On March 28th, 2023 Wahkohtowin headed to Timmins and together with Mikro-Tek staff and Hawk Feather Farms we collaborated on our first trial of creating biochar using the Wilson Biochar "Ring of Fire" Kiln.
Biochar is a type of charcoal that is created by pyrolysis (temperature decomposition of organic material in the absence of oxygen). The kiln works by burning wood fiber (logs, sticks, branches etc.) from the top-down with high heat and low oxygen for several hours.

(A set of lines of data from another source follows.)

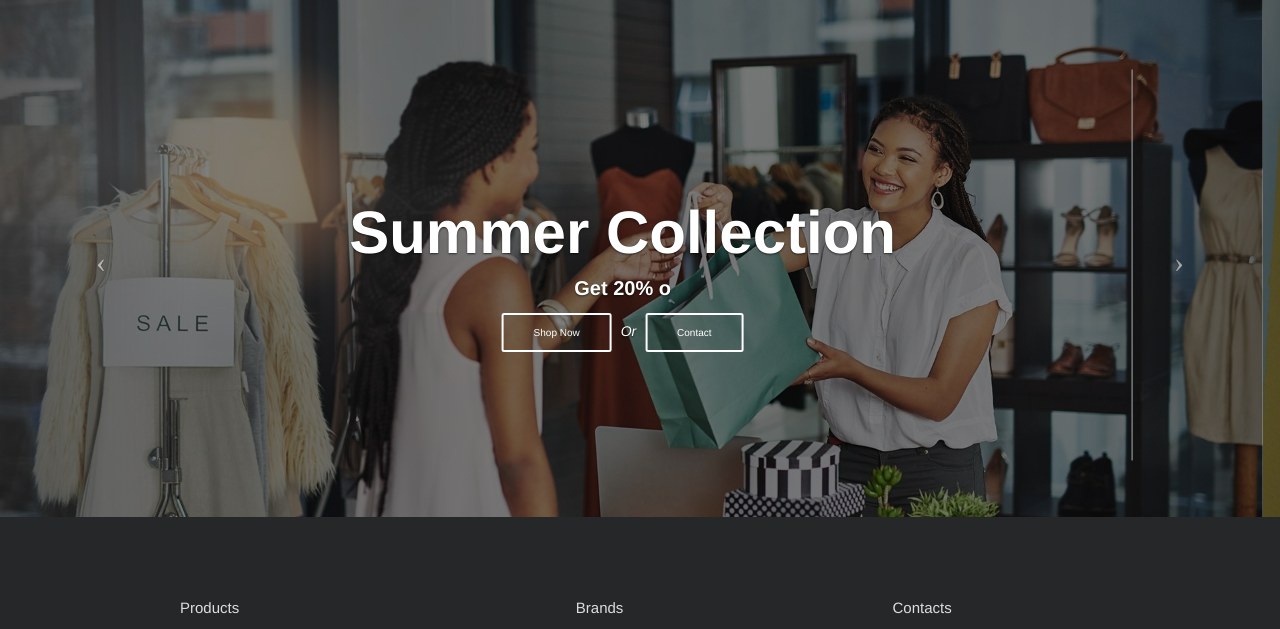
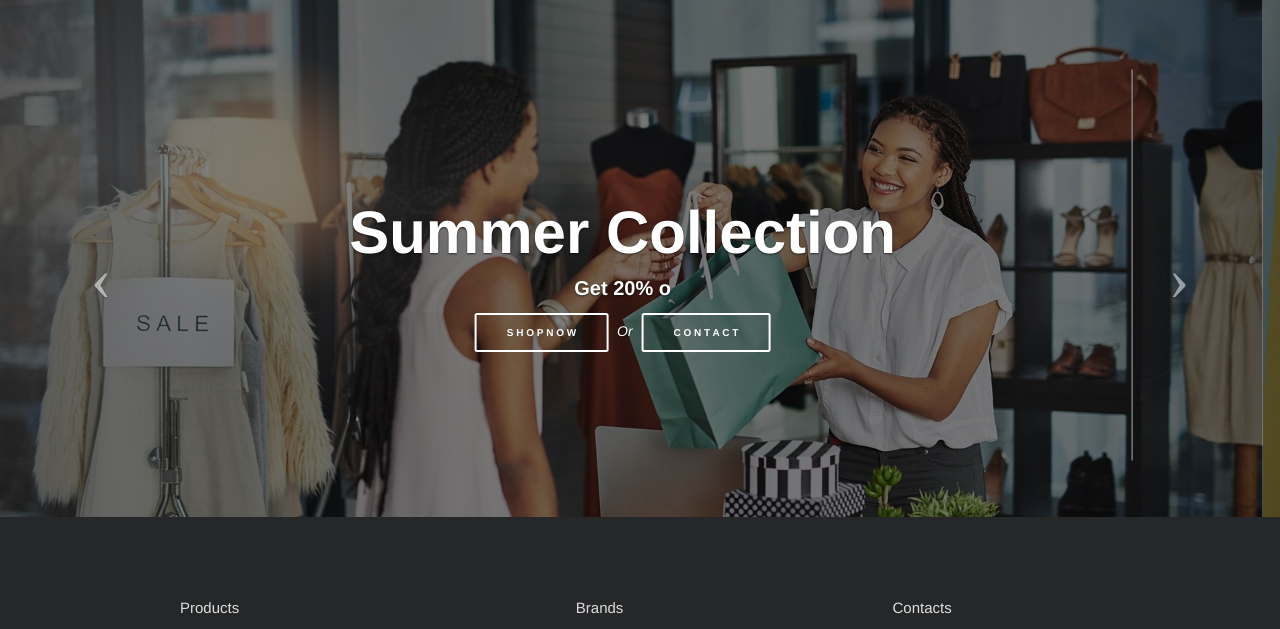
Before and after one commit to minahilnawaz66/unify, a website: page unify.html in a window 1280 px wide. Shown: the part 127-756 px from the top of the page. Drawn offline with nearby package versions, Linux system fonts and the light colour scheme; files whose address does not match are found by name; a web font is replaced by a local one.

Commit message:
modified

```diff
--- a/css/unify.css
+++ b/css/unify.css
@@ -111,7 +111,17 @@ i {
 .nav-link {
 	color: var(--black);
 }
-
+.nav .open > a,
+.nav .open > a:focus,
+.nav .open > a:hover {
+	background-color: transparent;
+}
+.navbar-default .navbar-nav > .open > a,
+.navbar-default .navbar-nav > .open > a:focus,
+.navbar-default .navbar-nav > .open > a:hover {
+	color: #3bb18f;
+	background-color: transparent;
+}
 .navbar-default .navbar-nav > li > a {
 	color: var(--black);
 	font-family: "Roboto", sans-serif;
@@ -430,7 +440,7 @@ li {
 }
 .btn {
 	font-size: 12px;
-	font-weight: 900;
+	font-weight: 700;
 	padding: 6px 20px;
 }
 .d-block {
@@ -453,7 +463,7 @@ li {
 }
 .btn {
 	font-size: 12px;
-	font-weight: 900;
+	font-weight: 700;
 	padding: 6px 20px;
 }
 .d-sm-inline-block {
@@ -1432,7 +1442,6 @@ button:not(:disabled) {
 }
 .btn {
 	display: inline-block;
-	font-weight: 400;
 	text-align: center;
 	vertical-align: middle;
 	cursor: pointer;
@@ -1705,3 +1714,8 @@ p {
 .font-size-20 {
 	font-size: 20px;
 }
+.carousel-control .icon-next::before,
+.carousel-control .icon-prev::before {
+	font-size: 62px;
+	color: var(--white);
+}
--- a/unify.html
+++ b/unify.html
@@ -156,9 +156,9 @@
 									</span>
 								</p>
 								<div>
-									<a href="#" class="btn btn-white btn-outline-white py-3 px-5 mb-lg-0 mb-2 d-block d-sm-inline-block">Shop Now</a>
+									<a href="#" class="btn btn-white btn-outline-white py-3 px-5 mb-lg-0 mb-2 d-block d-sm-inline-block">S H O P N O W</a>
 									<span class="px-1 italic">Or</span>
-									<a href="#" class="btn btn-white btn-outline-white py-3 px-5 mb-lg-0 mb-2 d-block d-sm-inline-block">Contact</a>
+									<a href="#" class="btn btn-white btn-outline-white py-3 px-5 mb-lg-0 mb-2 d-block d-sm-inline-block">C O N T A C T</a>
 								</div>
 							</div>
 						</div>
@@ -177,11 +177,6 @@
 										>
 									</span>
 								</p>
-								<div>
-									<a href="#" class="btn btn-white btn-outline-white py-3 px-5 mb-lg-0 d-block d-sm-inline-block">S h o p N o w</a>
-									<span class="px-1 italic">Or</span>
-									<a href="#" class="btn btn-white btn-outline-white py-3 px-5 mb-lg-0 d-block d-sm-inline-block">Contact</a>
-								</div>
 							</div>
 						</div>
 					</div>
@@ -199,9 +194,9 @@
 									</span>
 								</p>
 								<div>
-									<a href="#" class="btn btn-white btn-outline-white py-3 px-5 mb-lg-0 d-block d-sm-inline-block">Shop Now</a>
+									<a href="#" class="btn btn-white btn-outline-white py-3 px-5 mb-lg-0 d-block d-sm-inline-block">A B O U T U S</a>
 									<span class="px-1 italic">Or</span>
-									<a href="#" class="btn btn-white btn-outline-white py-3 px-5 mb-lg-0 d-block d-sm-inline-block">Contact</a>
+									<a href="#" class="btn btn-white btn-outline-white py-3 px-5 mb-lg-0 d-block d-sm-inline-block">C O N T A C T</a>
 								</div>
 							</div>
 						</div>
```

The wood fiber is then quenched with water which leaves un-activated biochar. To activate the biochar, it is mixed with fertilizer, manure, compost or added to soil to allow natural activation. During activation, the porous quality of biochar allows microorganisms like mycorrhizal fungi to enter the cell walls of the charcoal. When added to soil, the activated biochar can provide the plants in the soil with extra nutrients and water, increasing survival and growth. Biochar also increases water retention in the soil and helps reduce drought conditions. Any landscape, farm, garden or flower bed can benefit from adding activated biochar to the soil. The benefits do not just end there.
Biochar also helps trap carbon in its solid state and ensure it remains in the soil for many years. One ton of biochar is equivalent to three tons of CO2 sequestered. With the current carbon crisis, Wahkohtowin is seeking new opportunities to use biochar to increase yield in wood fiber and help sequester more carbon on the land. Stay tuned as we work towards a greener future by exploring carbon offset projects with our Guardians Program and owner communities (Brunswick House First Nation, Missanabie Cree First Nation and Chapleau Cree First Nation).
To learn more about the work that Wakohtowin is doing to move the conversation forward with Indigenous participation in the Carbon sector click here: https://www.wahkohtowin.com/carbon-management
Author: Andrew Orton -